▶ _Exercise_
What is needed is an exact copy of the records below, minus any pictures.

▶ _Provided data_
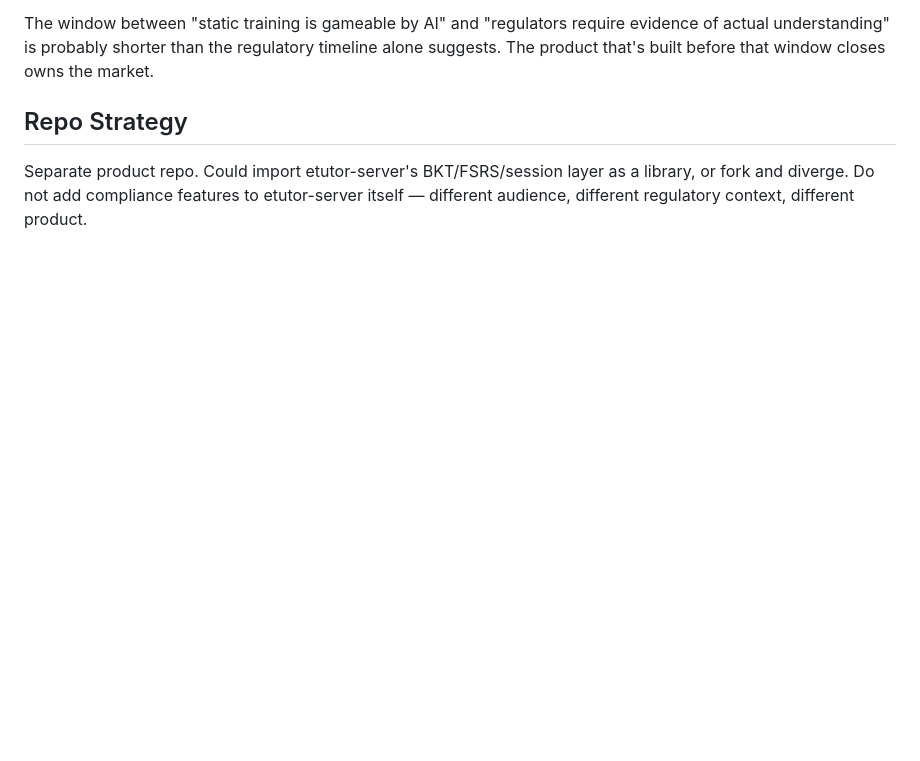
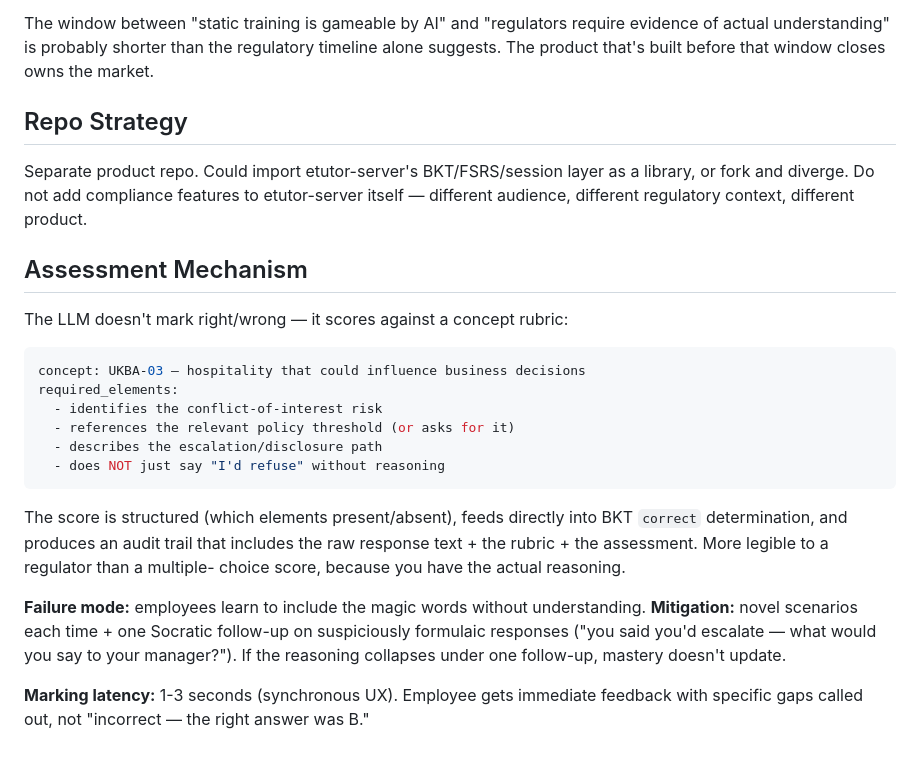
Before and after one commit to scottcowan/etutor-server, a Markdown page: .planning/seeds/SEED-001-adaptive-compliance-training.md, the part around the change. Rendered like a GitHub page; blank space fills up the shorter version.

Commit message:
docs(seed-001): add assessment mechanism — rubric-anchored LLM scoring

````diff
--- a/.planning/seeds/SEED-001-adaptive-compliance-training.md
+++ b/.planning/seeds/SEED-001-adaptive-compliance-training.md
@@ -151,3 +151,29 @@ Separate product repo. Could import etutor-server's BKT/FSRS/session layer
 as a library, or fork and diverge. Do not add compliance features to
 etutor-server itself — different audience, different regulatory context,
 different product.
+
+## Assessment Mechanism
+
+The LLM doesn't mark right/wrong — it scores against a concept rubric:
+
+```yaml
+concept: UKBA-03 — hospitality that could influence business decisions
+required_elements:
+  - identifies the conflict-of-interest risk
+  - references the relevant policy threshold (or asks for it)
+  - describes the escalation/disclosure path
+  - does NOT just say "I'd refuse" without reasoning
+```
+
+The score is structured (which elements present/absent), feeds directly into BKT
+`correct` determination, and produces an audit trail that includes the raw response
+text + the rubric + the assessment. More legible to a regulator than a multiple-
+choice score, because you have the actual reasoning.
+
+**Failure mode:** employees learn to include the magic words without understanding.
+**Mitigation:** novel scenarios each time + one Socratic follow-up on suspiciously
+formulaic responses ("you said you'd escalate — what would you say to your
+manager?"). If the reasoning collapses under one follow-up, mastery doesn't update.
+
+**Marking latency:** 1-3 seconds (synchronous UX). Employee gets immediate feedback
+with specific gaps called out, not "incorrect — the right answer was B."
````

▶ _Solution to the problem_
Before and after one commit to scottcowan/etutor-server, a Markdown page: .planning/seeds/SEED-001-adaptive-compliance-training.md, the part around the change. Rendered like a GitHub page; blank space fills up the shorter version.

Commit message:
docs(seed-001): add assessment mechanism — rubric-anchored LLM scoring

````diff
--- a/.planning/seeds/SEED-001-adaptive-compliance-training.md
+++ b/.planning/seeds/SEED-001-adaptive-compliance-training.md
@@ -151,3 +151,29 @@ Separate product repo. Could import etutor-server's BKT/FSRS/session layer
 as a library, or fork and diverge. Do not add compliance features to
 etutor-server itself — different audience, different regulatory context,
 different product.
+
+## Assessment Mechanism
+
+The LLM doesn't mark right/wrong — it scores against a concept rubric:
+
+```yaml
+concept: UKBA-03 — hospitality that could influence business decisions
+required_elements:
+  - identifies the conflict-of-interest risk
+  - references the relevant policy threshold (or asks for it)
+  - describes the escalation/disclosure path
+  - does NOT just say "I'd refuse" without reasoning
+```
+
+The score is structured (which elements present/absent), feeds directly into BKT
+`correct` determination, and produces an audit trail that includes the raw response
+text + the rubric + the assessment. More legible to a regulator than a multiple-
+choice score, because you have the actual reasoning.
+
+**Failure mode:** employees learn to include the magic words without understanding.
+**Mitigation:** novel scenarios each time + one Socratic follow-up on suspiciously
+formulaic responses ("you said you'd escalate — what would you say to your
+manager?"). If the reasoning collapses under one follow-up, mastery doesn't update.
+
+**Marking latency:** 1-3 seconds (synchronous UX). Employee gets immediate feedback
+with specific gaps called out, not "incorrect — the right answer was B."
````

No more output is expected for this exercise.